Dayton isn't some run of the mill mid-major program — not by any stretch. Still, in this era, any program outside of a handful of the sport's biggest brands must hold their breath when the season ends when it comes to keeping top young talent. However, the Flyers emerged from the offseason as big winners by returning their top seven scorers from a 24-11 team. In particular, true freshman stars from last season DaRon Holmes II, the league's Rookie of the Year, and promising point guard Malachi Smith are back and look like they could anchor the program for the next three seasons.
Loser: Oregon State doesn't do much to improve
The Beavers followed up their magical Elite Eight run from the 2021 NCAA Tournament with a 3-28 (1-19 Pac-12) season. So what did they do this offseason to return the program to competence? Very little, it appears. The top-five scorers are departing, so unless the nation's No. 81 ranked recruiting class outperforms expectations, this could be another long season. This would have been an excellent offseason for the Beavers to make some noise in the portal, but their transfer additions do not inspire confidence that a return to postseason glory is imminent.
Winner: Stars align for Saint Louis
Like the Flyers, Saint Louis makes Parrish's Top 25 And 1 after an offseason of quality roster developments. First, the Billikens reeled the program's all-time assists leader, Yuri Collins, back from the transfer portal after he led the nation in assists at 7.9 per game last season.
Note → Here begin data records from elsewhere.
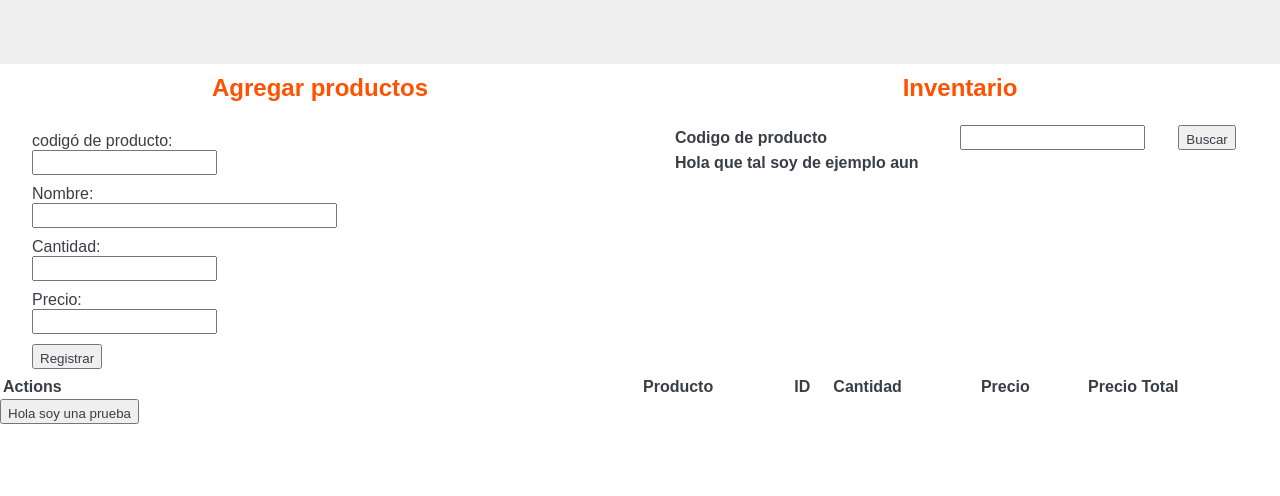
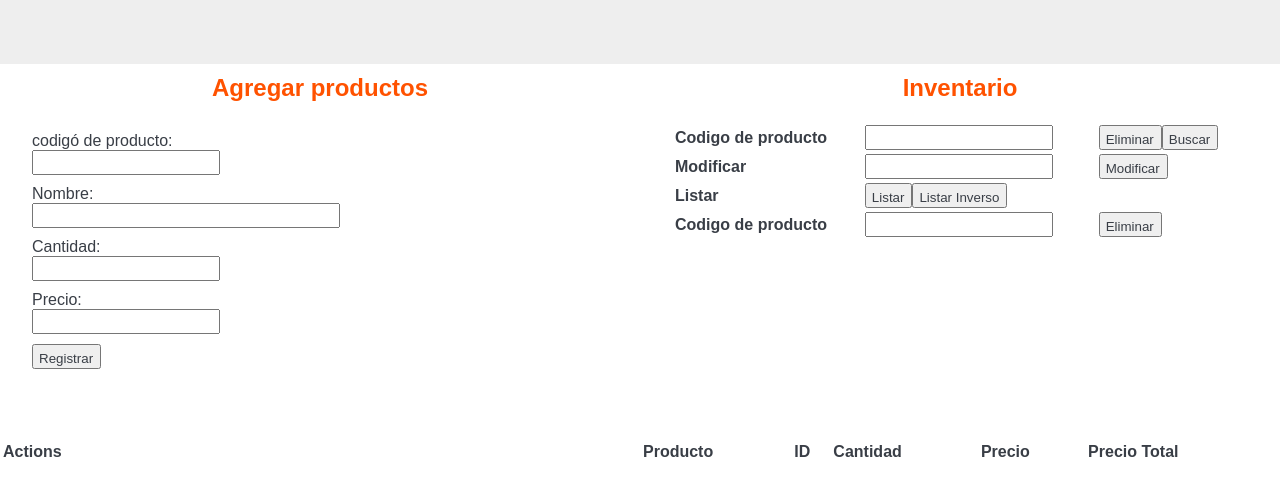
Before and after one commit to sebaszap123/Inventario-el-Fizz-, a plain HTML site: page index.html in a window 1280 px wide. Shown: the part 106-602 px from the top of the page. Drawn offline with Linux system fonts and the light colour scheme; some packages are replaced by stand-ins of ours; a script that the page names is missing.

Commit message:
function totaly of listInverse and listing

```diff
--- a/index.html
+++ b/index.html
@@ -48,12 +48,23 @@
             <tr>
               <th>Codigo de producto</th>
               <td><input id="idBrowser" type="number" /></td>
-              <td>
-                <input id="btnBrowser" type="button" value="Buscar" />
-              </td>
+              <td id="btns"></td>
             </tr>
             <tr>
-              <th>Hola que tal soy de ejemplo aun</th>
+              <th>Modificar</th>
+              <td><input id="update" type="number" /></td></td>
+              <td id="btnOnUpdate"></td>
+            </tr>
+            <tr>
+              <th>Listar</th>
+              <td id="btnList"></td>
+            </tr>
+            <tr>
+              <th>Codigo de producto</th>
+              <td><input id="idBrowser" type="number" /></td>
+              <td>
+                <input id="btnDelete" type="button" value="Eliminar" />
+              </td>
             </tr>
           </table>
         </div>
@@ -77,7 +88,6 @@
         </tr>
       </table>
     </div>
-    <input id="btnTest" type="button" value="Hola soy una prueba">
     <script src="//cdn.jsdelivr.net/npm/sweetalert2@10"></script>
     <script src="inventario.js" type="module"></script>
   </body>
--- a/inventario.js
+++ b/inventario.js
@@ -2,14 +2,15 @@ import Product from "./producto.js";
 import TellActions from "./tellActions.js";
 class Inventario {
   constructor() {
-    let btnBrowser = document.querySelector("#btnBrowser");
-    this.Browser = btnBrowser.addEventListener("click", this.browseProduct);
+    this.loadBtns()
+    this.inventary = new Array();
+    this.tellActions = new TellActions()
     let btnInpAdd = document.querySelector("#btnRegister");
     this.btnAddProduct = btnInpAdd.addEventListener("click", this.addProduct);
-    this.inventary = new Array();
-    this.tellActions = new TellActions()
-    this.btnTest = document.getElementById("btnTest")
-    this.btnTest.addEventListener("click", this.listar)
+    let btnList = document.querySelector("#btnAcomodar");
+    let btnListInverse  = document.querySelector("#btnListInverse");
+    btnList.addEventListener("click", this.listing)
+    btnListInverse.addEventListener("click", this.listInverse)
   }
   addProduct = () => {
     let product = Product.createProduct();
@@ -20,6 +21,7 @@ class Inventario {
   limitInventaryPush(product){
     if(this.inventary.length < 20){
       this.inventary.push(product);
+      console.log(this.inventary)
       this.tellActions.tell(
         `producto agregado: ${product.getName()} con codigo: ${product.getId()}`
       );
@@ -38,10 +40,8 @@ class Inventario {
     }
     Swal.fire("Error", "No ingresaste ningun codigo", "error");
   };
-  // error con el commit
-  HolaCrayola(){}
   // Funciona para agregar los datos a la tabla (sin iterar) tal vez con 1 se registran normal y con -1 se registra inverso? (con el row?)
-  listar = () => {
+  listing = () => {
     let product;
     this.remakeTable()
     for(var i=0; i<this.inventary.length; i++){
@@ -51,24 +51,26 @@ class Inventario {
       }
     }
   }
-  listarInverso(){
-    let product;
+
+  listInverse = () => {
     var max = this.inventary.length
+    var count = max
     this.remakeTable()
-    for(var i=0; max>i; i--){
-      if(this.inventary[i] !== null){
-        product = this.inventary[i]
-        this._showList(product)
+    for(var i=0; max>i; i++){
+      count--
+      if(this.inventary[count] !== null){
+          this._showList(this.inventary[count])
       }
-  }
+    }
 }
-remakeTable = () =>{
+remakeTable(){
   let table = document.querySelector("#list");
   table.innerHTML = '<tr><th id="product">Producto</th><th id="id">ID</th><th id="amount">Cantidad</th><th id="price">Precio</th><th id="totalPrice">Precio Total</th></tr>'
 }
   _showList = (product) =>{
+    console.log('itero')
         let table = document.querySelector("#list");
-        let row = table.insertRow(1);
+        let row = table.insertRow(-1);
         let colName = row.insertCell(0);
         let colId = row.insertCell(1);
         let colMount = row.insertCell(2);
@@ -101,5 +103,58 @@ remakeTable = () =>{
     Swal.fire('Error', 'El producto no existe', 'error')
     return false;
   }
+  onUpdate = () => {
+
+  }
+  onDelete = () => {}
+  onReplace = () => {}
+  loadBtns = () => {
+  let column = document.querySelector("#btns")
+  let colOnUpdate = document.querySelector("#btnOnUpdate")
+  let colList = document.querySelector("#btnList")
+    let btnDelete = document.createElement("input");
+    let btnReplace = document.createElement("input");
+    let btnBrowser = document.createElement("input");
+    let btnList = document.createElement("input");
+    let btnListInverse = document.createElement("input");
+
+    btnDelete.setAttribute('type', 'button');
+    btnDelete.setAttribute('value', 'Eliminar');
+    btnDelete.setAttribute("id", `btnDelete`);
+
+    btnReplace.setAttribute('type', 'button');
+    btnReplace.setAttribute('value', 'Modificar');
+    btnReplace.setAttribute("id", `btnReplace`)
+
+    btnBrowser.setAttribute('type', 'button');
+    btnBrowser.setAttribute('value', 'Buscar');
+    btnBrowser.setAttribute("id", `btnBrowser`)
+
+    btnList.setAttribute('type', 'button');
+    btnList.setAttribute('value', 'Listar')
+    btnList.setAttribute('id', 'btnAcomodar')
+
+    btnListInverse.setAttribute('type', 'button');
+    btnListInverse.setAttribute('value','Listar Inverso');
+    btnListInverse.setAttribute('id', 'btnListInverse');
+
+    btnDelete.addEventListener('click', () => {
+        this.onDelete();
+        Swal.fire('Logrado', 'Producto eliminado', 'success');
+        console.log(this._registry);
+    })
+    btnReplace.addEventListener('click', () => {
+      this.onReplace();
+  });
+  btnBrowser.addEventListener('click', () => {
+    this.browseProduct();
+  })
+
+  colOnUpdate.appendChild(btnReplace);
+    column.appendChild(btnDelete);
+    column.appendChild(btnBrowser)
+    colList.appendChild(btnList)
+    colList.appendChild(btnListInverse)
+}
 }
 new Inventario();
--- a/style.css
+++ b/style.css
@@ -37,8 +37,8 @@ label {
 }
 
 input {
-  display: block;
   padding-top: 5px;
+  padding-left: 5px;
 }
 
 th {
```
Then, star wing Javonte Perkins received full medical clearance after missing the 2021-22 season with a torn ACL. Perkins was a preseason first-team all-conference player before the 2021-22 season. Having him back along with Collins and elite 3-point marksman Gibson Jimerson makes Saint Louis a good bet to reach the NCAA Tournament.
He’s back!!Javonte Perkins tells us today he will return to play for @SaintLouisMBB next season. He knew it in heart with the way the fans cheered for him on Senior Night.A great thing to have this rare talent return. Story at 5 @ksdknews pic.twitter.com/NzyOqIoFF1— Frank Cusumano (@Frank_Cusumano) March 28, 2022
Loser: Washington State loses key player to G League
Washington State lost Efe Abogidi to G League Ignite in June after he spent two years playing a key role for the Cougars. Previously, the professional development program emerged as a competitor for elite high school talent, but the idea of Ignite snapping up college players is a new one. Losing Abogidi means Washington State must replace its top four scorers after making some strides in coach Kyle Smith's third season.
Winner: White rights the ship at Georgia
Say what you will about Georgia's uninspired hire of SEC rival Florida's milquetoast coach, but it's clear the Bulldogs will improve immediately in Mike White's first year after a good offseason. The two leading scorers from last season's train wreck return in Kario Oquendo and Braelen Bridges, as does productive veteran forward Jailyn Ingram, who missed all but nine games last season. With three double-digit transfers arriving from the transfer portal and additions from Alabama, Oklahoma State and Syracuse as well, White has the ingredients to make immediate progress and at least return the Bulldogs to a competitive baseline after last season's 6-26 (1-17 SEC) mark under Tom Crean.